Input data START

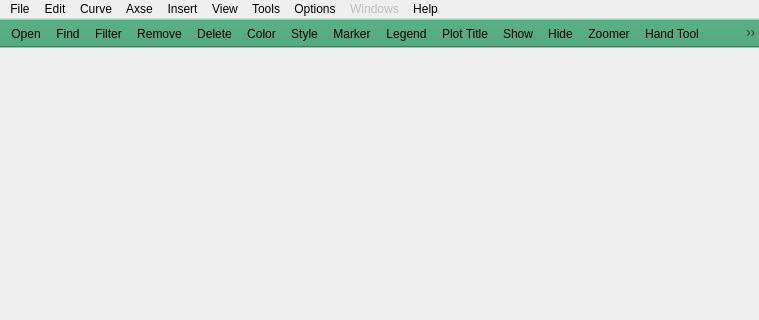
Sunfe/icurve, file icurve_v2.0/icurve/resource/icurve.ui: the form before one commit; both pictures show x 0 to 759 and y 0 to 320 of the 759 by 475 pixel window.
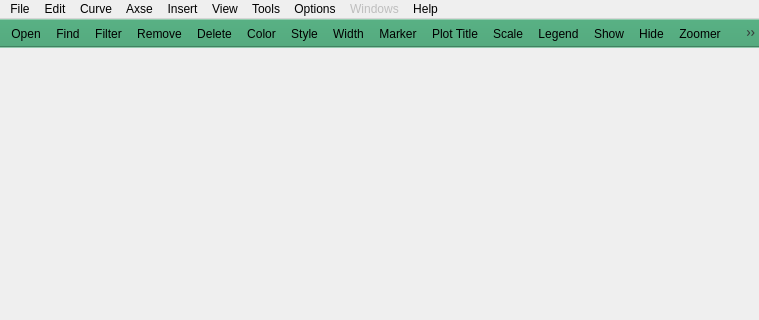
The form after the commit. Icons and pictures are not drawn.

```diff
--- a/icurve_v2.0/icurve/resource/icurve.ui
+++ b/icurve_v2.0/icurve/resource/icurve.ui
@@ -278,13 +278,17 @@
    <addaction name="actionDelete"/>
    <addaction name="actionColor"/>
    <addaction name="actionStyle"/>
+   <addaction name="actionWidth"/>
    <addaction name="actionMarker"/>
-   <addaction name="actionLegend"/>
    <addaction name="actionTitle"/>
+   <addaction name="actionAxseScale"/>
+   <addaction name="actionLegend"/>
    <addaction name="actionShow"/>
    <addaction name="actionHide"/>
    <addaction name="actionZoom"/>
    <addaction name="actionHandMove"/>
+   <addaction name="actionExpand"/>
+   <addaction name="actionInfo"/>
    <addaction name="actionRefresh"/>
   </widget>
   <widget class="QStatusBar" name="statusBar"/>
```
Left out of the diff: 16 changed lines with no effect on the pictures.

Input data END

Task goal: Every line above with the string "icurve" in it needs to be copied.

Written answer:
Sunfe/icurve, file icurve_v2.0/icurve/resource/icurve.ui: the form before one commit; both pictures show x 0 to 759 and y 0 to 320 of the 759 by 475 pixel window.
--- a/icurve_v2.0/icurve/resource/icurve.ui
+++ b/icurve_v2.0/icurve/resource/icurve.ui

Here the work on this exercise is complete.